The political reaction to National's welfare reform measures has been more interesting than the announcement itself. The Government revealed little that hadn't already been flagged during the election campaign and although the policy won't enhance John Key's 'nice guy' image, there is always political mileage in 'getting tough' on beneficiaries - especially solo Mums and youth. This is exactly why Labour's response has been muted - with Jacinda Ardern being pushed up front rather than David Shearer.
More importantly, it's likely that Labour itself will soon take aim at welfare. John Armstrong seems to have inside information that Shearer will be delivering a major positioning speech in little over two weeks that may 'flag the most significant reorientation of Labour thinking since the party kissed goodbye to Sir Roger Douglas'. Indications are that welfare reform will be a significant part of the speech.
The common theme of all the critiques is that forcing beneficiaries to find work when unemployment is already high, and getting worse, is futile and punitive. Sue Bradford, speaking on behalf of Auckland Action Against Poverty says the policies are about the labour market in general: 'And really what it's all about is trying to drive down the cost of labour by harassing vulnerable sole parents and young people. Are they going to be queuing up for the jobs at Affco and the Ports of Auckland? I mean really'. Gordon Campbell also has a very good analysis that makes some obvious points: the cost of benefits is always high and unaffordable when there are few jobs, and over two thirds of DPB recipients receive the benefit for less than four years .
Tracy Watkins sees the announcement as evidence of a sense of urgency in National's second term, saying that the next round of public sector reforms will involve contracting out services and involve 'massive and fundamental change' - see: Pace of fundamental reforms clicks up a few gears (http://bit.ly/zmqgN1). Conspicuous by their silence is the Maori Party who will have to make a decision on whether to support their coalition partner when the legislation comes before Parliament.
Anthony Hubbard wrote in the Sunday Star Times at the weekend that Labour should be riding high given National's fumbling management of issues this year, but has failed to take advantage. He has suggestions for which election policies Labour should dump but notes that making major cuts to its Working for Families policies, would make Labour seem more 'moderate, less desperate to please the proletariat. But it would hurt the children of the poor.'

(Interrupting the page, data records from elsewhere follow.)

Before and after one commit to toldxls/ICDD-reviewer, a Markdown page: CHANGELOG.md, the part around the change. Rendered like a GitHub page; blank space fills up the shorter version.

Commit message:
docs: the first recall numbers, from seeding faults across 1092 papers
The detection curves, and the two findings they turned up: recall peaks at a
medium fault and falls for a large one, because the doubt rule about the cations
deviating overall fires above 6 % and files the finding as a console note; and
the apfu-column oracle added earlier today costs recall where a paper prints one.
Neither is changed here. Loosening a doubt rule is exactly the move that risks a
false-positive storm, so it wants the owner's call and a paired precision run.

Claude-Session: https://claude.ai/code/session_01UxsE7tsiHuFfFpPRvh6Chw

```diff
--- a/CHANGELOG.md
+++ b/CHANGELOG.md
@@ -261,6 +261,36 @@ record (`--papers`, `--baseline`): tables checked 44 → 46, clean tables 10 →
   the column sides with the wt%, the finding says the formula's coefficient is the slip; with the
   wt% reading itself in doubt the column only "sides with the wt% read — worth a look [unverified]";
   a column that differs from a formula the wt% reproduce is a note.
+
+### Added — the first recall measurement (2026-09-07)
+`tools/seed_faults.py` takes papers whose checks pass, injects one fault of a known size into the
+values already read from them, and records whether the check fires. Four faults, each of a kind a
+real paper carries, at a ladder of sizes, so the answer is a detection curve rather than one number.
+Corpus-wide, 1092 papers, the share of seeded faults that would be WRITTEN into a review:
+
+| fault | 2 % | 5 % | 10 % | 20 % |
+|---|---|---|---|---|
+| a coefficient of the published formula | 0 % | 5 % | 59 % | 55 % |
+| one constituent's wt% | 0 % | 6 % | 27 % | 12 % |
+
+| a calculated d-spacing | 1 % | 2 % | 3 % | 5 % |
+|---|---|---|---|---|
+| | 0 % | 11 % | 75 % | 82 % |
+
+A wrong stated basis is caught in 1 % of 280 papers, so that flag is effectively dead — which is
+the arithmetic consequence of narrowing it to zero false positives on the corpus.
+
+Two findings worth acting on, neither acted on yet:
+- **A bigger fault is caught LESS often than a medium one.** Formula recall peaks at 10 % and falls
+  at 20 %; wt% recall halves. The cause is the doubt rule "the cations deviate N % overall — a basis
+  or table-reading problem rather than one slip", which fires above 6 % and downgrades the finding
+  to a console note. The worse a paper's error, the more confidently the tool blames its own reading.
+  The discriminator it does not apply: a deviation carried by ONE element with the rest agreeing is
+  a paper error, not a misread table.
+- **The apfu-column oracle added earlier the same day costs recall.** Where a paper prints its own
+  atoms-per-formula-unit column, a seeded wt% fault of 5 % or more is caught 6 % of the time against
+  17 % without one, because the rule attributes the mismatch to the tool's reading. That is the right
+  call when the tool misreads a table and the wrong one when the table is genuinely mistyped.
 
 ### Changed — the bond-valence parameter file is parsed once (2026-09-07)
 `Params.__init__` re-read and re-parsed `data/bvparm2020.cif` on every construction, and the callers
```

Labour has formally launched an election review and has called upon 'critical friends' to assist and take submissions for a report in July. This is more an internal, organisational review rather than on policy direction, but as Jake Quinn points out there are some important issues particularly the processes that decide who gets to be a Labour MP. He advocates for candidates with stronger community connections rather than the typical 'leader's office staffer or unknown Auckland or Wellington union organiser'. Another Labour insider, Robert Winter, agrees the review is needed but expresses concern that the political result will be 'a repackaged Blairism', and that the current leadership is 'safely centrist, and the rest of the caucus displays little capacity for radical thinking and debate'. Similarly, in his Press column Sitting Ducks? Chris Trotter has a good assessment of where Shearer is at and picks a move back to the centre to a 'responsible and moderate Labour Party' that will shore up support on the left by virtue of increased support in the polls.
Mike Moore has come under attack from both sides of the parliamentary benches, with Hone Harawira and Tariana Turia attacking him for attending a World Trade reception hosted by tobacco company Philip Morris and other oil, pharmaceutical and retail giants. While the sponsors list looks toxic to any New Zealand political audience, it's pretty standard fare for any US political gathering. Harawira called for Moore to be sacked as US ambassador, particularly as New Zealand has a legislated aim to make the country smoke free by 2025.
In other articles of note, Karl du Fresne weighs in on the Paul Holmes Waitangi Day controversy saying that Outrage a tactic to shut down debate, Andrea Vance notes that National has realised it can't fight on too many fronts and has put the changes to the legal aid system on hold, Chris Trotter takes the Sensible Sentencing Trust to task for their support of the 'Christie's Law' campaign to tighten bail conditions, while Scott Yorke parodies the political one-upmanship which so often characterises political debates around sentencing all over the world, and Adam Bennett reports on the latest in the Crafar farm saga.By Bryce Edwards Email Bryce